Foreign Minister Mevlüt Çavuşoğlu said on Friday that Turkey and the U.S. reached a common understanding on stabilizing Manbij and the east of Euphrates, adding that the issues will further be discussed during a meeting with U.S. Secretary of State Rex Tillerson on March 19.
"We hope that the U.S. will give up supporting terrorist organizations. They control 25 percent of the country, but the majority of people in cities [they control] are Arabs. For example Raqqa. Who controls this city? The [People's Protection Units] YPG. Nearly 350,000 Syrian Kurds driven out by the YPG continue living in Turkey," Çavuşoğlu said in an interview with German daily Die Zeit.
When asked to comment on the U.S. Senate discussing sanctions against Turkey, the foreign minister stressed Washington should not threaten Turkey.
"But if they want to punish Turkey with sanctions, then Turkey will react differently than Russia or other countries. We will answer," the foreign minister said, underlining that Turkey is a NATO ally.
"We are a founding member of NATO and have contributed much to this alliance. We are active in Afghanistan and other countries. We are one of the key allies. This is a strategic decision for us. Nobody can rule us out, it's not technically possible," Çavuşoğlu said.
Asked whether Turkey considered Russia as an ally or opponent due to its support to the Assad regime, the foreign minister said that the current situation in eastern Ghouta or Idlib violates "our principles and the agreements of Astana and Sochi."
"Therefore, we expect Russia and Iran to stop the violations of these agreements. What happens in Ghouta is a crime. Many civilians were killed, they used gas. These are the war crimes of the Syrian regime. There is an investigation into which chemical weapons they used," he added.
Çavuşoğlu also added that the "hard part" of Turkey's Operation Olive Branch in northwestern Syria's Afrin "has come to an end."
Previously, the U.S. administration under former President Barack Obama had promised Turkey that the PKK-affiliated YPG terrorists would move east of the Euphrates. However, despite warnings from Ankara, the promises were not kept, and the YPG did not move east of the Euphrates.
The YPG's ultimate aim is to establish an autonomous region in northern Syria by connecting the northwestern Afrin canton to the Kobani and Jazeera cantons in the northeast. As such, Turkey's operation will put a stop to establishing a autonomous region, which Ankara terms a "terror corridor."
As a result of broken promises by the U.S., Turkey also shifted its position and vowed to clear all terrorists from northern Syria, including Manbij and the eastern parts of the Euphrates.

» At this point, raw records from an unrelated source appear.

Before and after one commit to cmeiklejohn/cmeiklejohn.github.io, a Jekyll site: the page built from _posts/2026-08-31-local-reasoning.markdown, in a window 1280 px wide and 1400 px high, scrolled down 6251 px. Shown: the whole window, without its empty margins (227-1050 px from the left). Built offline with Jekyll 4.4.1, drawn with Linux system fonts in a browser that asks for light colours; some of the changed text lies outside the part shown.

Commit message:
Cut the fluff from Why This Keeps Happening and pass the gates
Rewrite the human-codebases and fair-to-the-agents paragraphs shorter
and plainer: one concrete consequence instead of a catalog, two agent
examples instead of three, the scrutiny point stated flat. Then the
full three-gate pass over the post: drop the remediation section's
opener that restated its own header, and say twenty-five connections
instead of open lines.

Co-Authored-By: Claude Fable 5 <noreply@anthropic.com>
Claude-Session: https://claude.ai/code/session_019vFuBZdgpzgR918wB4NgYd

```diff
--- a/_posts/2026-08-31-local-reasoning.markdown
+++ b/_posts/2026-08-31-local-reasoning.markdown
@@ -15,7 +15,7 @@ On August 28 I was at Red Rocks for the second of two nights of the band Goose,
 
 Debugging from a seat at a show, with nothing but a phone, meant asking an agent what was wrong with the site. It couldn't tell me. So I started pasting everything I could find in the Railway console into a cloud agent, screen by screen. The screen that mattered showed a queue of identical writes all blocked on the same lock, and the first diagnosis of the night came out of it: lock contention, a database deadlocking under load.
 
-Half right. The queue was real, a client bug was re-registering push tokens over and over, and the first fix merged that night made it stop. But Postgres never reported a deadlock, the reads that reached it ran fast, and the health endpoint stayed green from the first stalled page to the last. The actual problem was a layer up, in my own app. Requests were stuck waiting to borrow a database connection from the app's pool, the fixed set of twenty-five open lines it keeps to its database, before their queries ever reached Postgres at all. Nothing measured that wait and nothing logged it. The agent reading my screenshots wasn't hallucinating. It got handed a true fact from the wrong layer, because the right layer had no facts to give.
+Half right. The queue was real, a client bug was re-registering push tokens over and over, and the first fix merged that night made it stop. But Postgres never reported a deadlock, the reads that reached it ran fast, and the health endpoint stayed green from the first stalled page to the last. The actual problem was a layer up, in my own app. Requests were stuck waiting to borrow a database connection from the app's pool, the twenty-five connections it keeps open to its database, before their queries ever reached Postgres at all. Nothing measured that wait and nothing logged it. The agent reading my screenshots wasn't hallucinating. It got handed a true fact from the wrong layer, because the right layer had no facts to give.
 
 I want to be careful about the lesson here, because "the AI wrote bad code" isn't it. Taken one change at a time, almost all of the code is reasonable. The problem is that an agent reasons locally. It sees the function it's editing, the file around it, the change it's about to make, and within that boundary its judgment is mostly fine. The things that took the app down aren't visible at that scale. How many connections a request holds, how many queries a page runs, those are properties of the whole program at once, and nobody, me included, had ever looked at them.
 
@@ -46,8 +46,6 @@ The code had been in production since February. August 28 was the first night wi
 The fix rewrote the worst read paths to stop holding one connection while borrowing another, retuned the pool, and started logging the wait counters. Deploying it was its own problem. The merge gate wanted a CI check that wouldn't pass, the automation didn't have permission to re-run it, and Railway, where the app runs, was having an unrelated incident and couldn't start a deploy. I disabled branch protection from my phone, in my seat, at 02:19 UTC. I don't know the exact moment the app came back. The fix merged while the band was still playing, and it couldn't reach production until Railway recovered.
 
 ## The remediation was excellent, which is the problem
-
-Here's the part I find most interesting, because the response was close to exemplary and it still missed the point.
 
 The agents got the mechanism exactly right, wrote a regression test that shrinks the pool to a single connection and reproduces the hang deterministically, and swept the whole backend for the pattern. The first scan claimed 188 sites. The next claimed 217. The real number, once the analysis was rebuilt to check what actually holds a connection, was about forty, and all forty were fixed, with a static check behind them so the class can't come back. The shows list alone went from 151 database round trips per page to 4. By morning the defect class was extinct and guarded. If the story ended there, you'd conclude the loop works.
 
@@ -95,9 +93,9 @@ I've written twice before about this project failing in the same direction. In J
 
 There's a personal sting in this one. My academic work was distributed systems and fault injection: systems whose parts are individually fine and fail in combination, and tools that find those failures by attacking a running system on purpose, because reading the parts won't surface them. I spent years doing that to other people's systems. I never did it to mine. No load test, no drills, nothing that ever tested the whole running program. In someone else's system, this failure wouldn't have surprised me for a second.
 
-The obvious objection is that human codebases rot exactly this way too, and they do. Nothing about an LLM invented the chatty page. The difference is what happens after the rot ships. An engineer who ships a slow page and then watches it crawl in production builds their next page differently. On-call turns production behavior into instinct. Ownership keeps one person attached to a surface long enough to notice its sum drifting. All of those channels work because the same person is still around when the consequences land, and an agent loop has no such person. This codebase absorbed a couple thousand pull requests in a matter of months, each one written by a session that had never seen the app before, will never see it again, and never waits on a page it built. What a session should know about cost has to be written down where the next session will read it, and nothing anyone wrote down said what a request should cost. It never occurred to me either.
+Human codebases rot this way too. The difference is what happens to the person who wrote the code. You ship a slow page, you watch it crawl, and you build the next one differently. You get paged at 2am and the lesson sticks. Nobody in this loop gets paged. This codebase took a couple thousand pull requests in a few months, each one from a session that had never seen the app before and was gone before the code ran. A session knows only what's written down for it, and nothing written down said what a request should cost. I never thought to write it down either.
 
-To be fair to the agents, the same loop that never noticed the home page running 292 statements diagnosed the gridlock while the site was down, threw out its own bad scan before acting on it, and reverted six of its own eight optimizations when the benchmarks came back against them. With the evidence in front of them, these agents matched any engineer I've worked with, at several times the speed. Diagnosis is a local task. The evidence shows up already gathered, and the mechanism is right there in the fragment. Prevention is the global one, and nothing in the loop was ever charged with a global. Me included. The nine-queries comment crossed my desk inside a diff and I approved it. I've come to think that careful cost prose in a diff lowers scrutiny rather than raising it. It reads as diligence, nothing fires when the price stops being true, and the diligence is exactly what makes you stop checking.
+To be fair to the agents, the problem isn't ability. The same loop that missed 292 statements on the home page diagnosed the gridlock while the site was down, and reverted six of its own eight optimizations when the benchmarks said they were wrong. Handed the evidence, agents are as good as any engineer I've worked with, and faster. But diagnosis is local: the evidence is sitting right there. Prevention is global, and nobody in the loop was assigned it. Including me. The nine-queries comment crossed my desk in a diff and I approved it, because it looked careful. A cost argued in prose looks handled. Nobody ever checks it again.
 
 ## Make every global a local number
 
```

According to the Turkish General Staff, the operation aims to establish security and stability along Turkey's borders and the region and protect Syrians from the oppression and cruelty of terrorists. The operation is being carried out under the framework of Turkey's rights based on international law, U.N. Security Council resolutions, its self-defense rights under the U.N. Charter and respect for Syria's territorial integrity.